The world of Grand Prix motor racing is one of precision, with its rigorous formula, and exacting calculations; it’s a culture unto itself with a complicated set of rules and statistical systems of points and penalties spoken in a language of strange numbers and acronyms. But it’s the visceral experience of raw power, crazy kinetic energy, and speed of the cars that ignites our imagination—the remarkable talents and mad skills of drivers the draws us in.
“Tutti i Motori Ferrari,” a catalogue of Ferrari engines designed by the Dutch graphic artist Irma Boom is also in MoMA’s design collection. Its soft, outer cover displays the Ferrari prancing horse logo on a silver-colored background that looks to be made of a fluid version of same the aluminum alloy used for F1 engine blocks; the interior plates showcase the evolution of the engines throughout Ferrari’s history. (A flip through of the pages of “Tutti I Motori Ferrari” begins at the one minute mark in the video “20 books by Irma Boom.”)

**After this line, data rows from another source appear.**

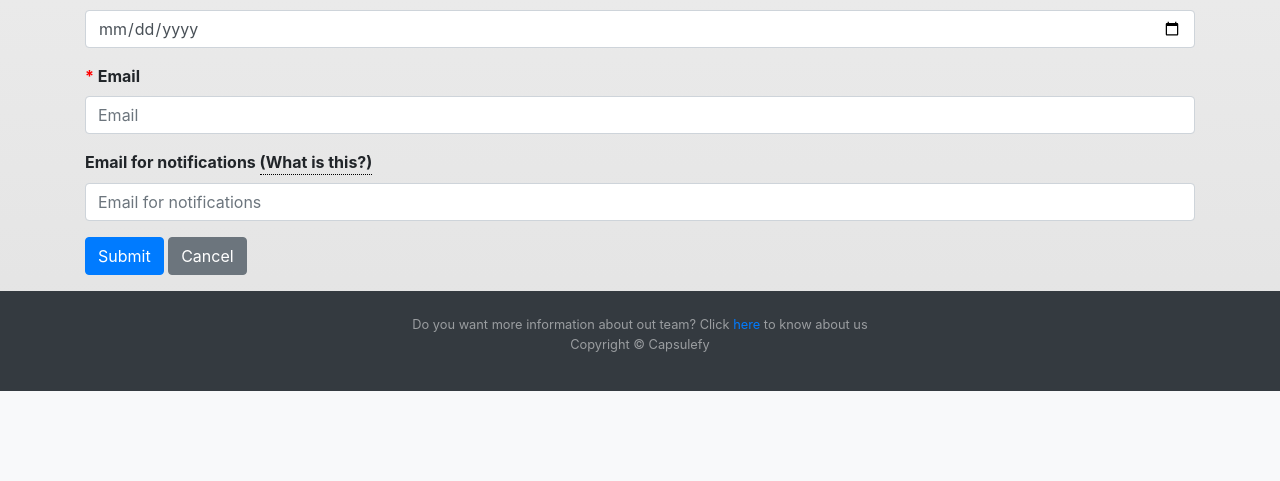
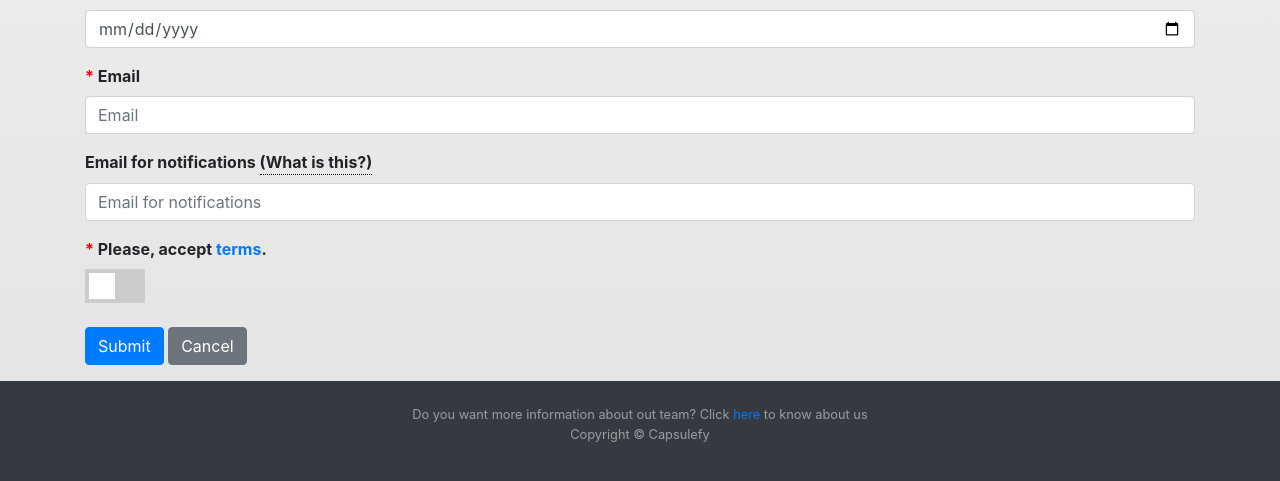
Before and after one commit to pabreblob/capsulefy, a Django app: page /register/ in a window 1280 px wide. Shown: the part 614-1095 px from the top of the page. Before the commit the page ends 1005 px from the top, so only its background shows below. Run offline with Django 3.2, Linux system fonts and the light colour scheme; parts of the project's set-up code (start-up, migrations or seed data) failed here and were passed over; some libraries are stand-ins or nearby versions.

Commit message:
Accept terms button in user sign up
Close #163

```diff
--- /dev/null
+++ b/capsulefyweb/main/static/css/slideButton.css
@@ -0,0 +1,62 @@
+/* The switch - the box around the slider */
+.switch {
+  position: relative;
+  display: inline-block;
+  width: 60px;
+  height: 34px;
+}
+
+/* Hide default HTML checkbox */
+.switch input {
+  opacity: 0;
+  width: 0;
+  height: 0;
+}
+
+/* The slider */
+.slider {
+  position: absolute;
+  cursor: pointer;
+  top: 0;
+  left: 0;
+  right: 0;
+  bottom: 0;
+  background-color: #ccc;
+  -webkit-transition: .4s;
+  transition: .4s;
+}
+
+.slider:before {
+  position: absolute;
+  content: "";
+  height: 26px;
+  width: 26px;
+  left: 4px;
+  bottom: 4px;
+  background-color: white;
+  -webkit-transition: .4s;
+  transition: .4s;
+}
+
+input:checked + .slider {
+  background-color: #2196F3;
+}
+
+input:focus + .slider {
+  box-shadow: 0 0 1px #2196F3;
+}
+
+input:checked + .slider:before {
+  -webkit-transform: translateX(26px);
+  -ms-transform: translateX(26px);
+  transform: translateX(26px);
+}
+
+/* Rounded sliders */
+.slider.round {
+  border-radius: 34px;
+}
+
+.slider.round:before {
+  border-radius: 50%;
+}
--- a/capsulefyweb/main/templates/capsule/register.html
+++ b/capsulefyweb/main/templates/capsule/register.html
@@ -5,6 +5,22 @@
 {% block contenido %}
 {% load static %}
 <script>
+function checkSubmit(){
+	if (checkPassword() && $("#id_terms").is(':checked') ){
+		return true
+	}else{
+		if(!$("#id_terms").is(':checked')){
+			$("#id_error_terms").html("Accept terms is obligatory.")
+			return false
+		}else{
+			$("#id_error_terms").html("")
+			return false
+		}
+
+	}
+
+}
+
 function checkPassword(){
 	p1=$("#id_password").val()
 	p2=$("#id_password2").val()
@@ -21,7 +37,7 @@ function checkPassword(){
 
 </script>
 <div class="container">
-		<form action="" method="post"  novalidate onsubmit="return checkPassword();">
+		<form action="" method="post"  novalidate onsubmit="return checkSubmit();">
     {% csrf_token %}
 		<h3 class="title">Signing up</h3>
 		<hr>
@@ -90,6 +106,18 @@ function checkPassword(){
 		    	id="id_email_notification" maxlength="250"
 		    	value="{% if form.email_notification.value != None %}{{form.email_notification.value}}{% endif %}" required placeholder="Email for notifications">
 		</div>
+		<div class="form-group">
+		    <label for="id_terms"><span class="red">*</span>
+		    	 Please, accept <a href="/terms" target="_blank">terms</a>. {{ form.email.errors }}
+		    	 <span id="id_error_terms" class="red"></span>
+		    	</label>
+		    	<br>
+			<!--  switch -->
+			<label class="switch">
+			  <input type="checkbox" id="id_terms">
+			  <span class="slider"></span>
+			</label>
+		</div>
 		<button type="submit" value="submit" class="btn btn-primary">Submit</button>
     <button type="button" class="btn btn-secondary" onclick="window.location='/'">Cancel</button>
 		</form>
@@ -100,4 +128,5 @@ function checkPassword(){
 {% endblock %}
 {% block styles %}
   <link rel="stylesheet" type="text/css" href="{% static 'css/styleForm.css' %}"/>
+  <link rel="stylesheet" type="text/css" href="{% static 'css/slideButton.css' %}"/>
 {% endblock %}
```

Before AUTObodies MoMA’s Ferrari 641-2 was first on view in the 1993 exhibition Designed for Speed: Three Automobiles by Ferrari. It can presently be found hanging on the wall in MoMA’s Lewis B. and Dorothy Cullman Education and Research Building lobby, like a perfect portrait of a high-performance machine.
Many of the works featured in the exhibition There Will Never Be Silence: Scoring John Cage’s 4’33″ were created around 1960, as a generation of artists and students of John Cage reacted to the radical possibilities opened up by his 4’33″. The score had finally been published eight years after its first performance at Woodstock in 1952. Read more
Robert Heinecken: Object Matter, the first retrospective since the artist’s death in 2006, contains over 100 photo-based works created by Heinecken between 1962 and 1999. Heinecken was best known for working in the medium of photography and with manipulating images, but surprisingly, he seldom used a camera, Read more
It caught my eye when I read last week that Jasper Johns has created a print on translucent paper for the May issue of Art in America magazine. Apparently, the print will feature several of Johns’s “signature motifs,” but the translucent paper might be considered somewhat of a signature motif in its own way. Read more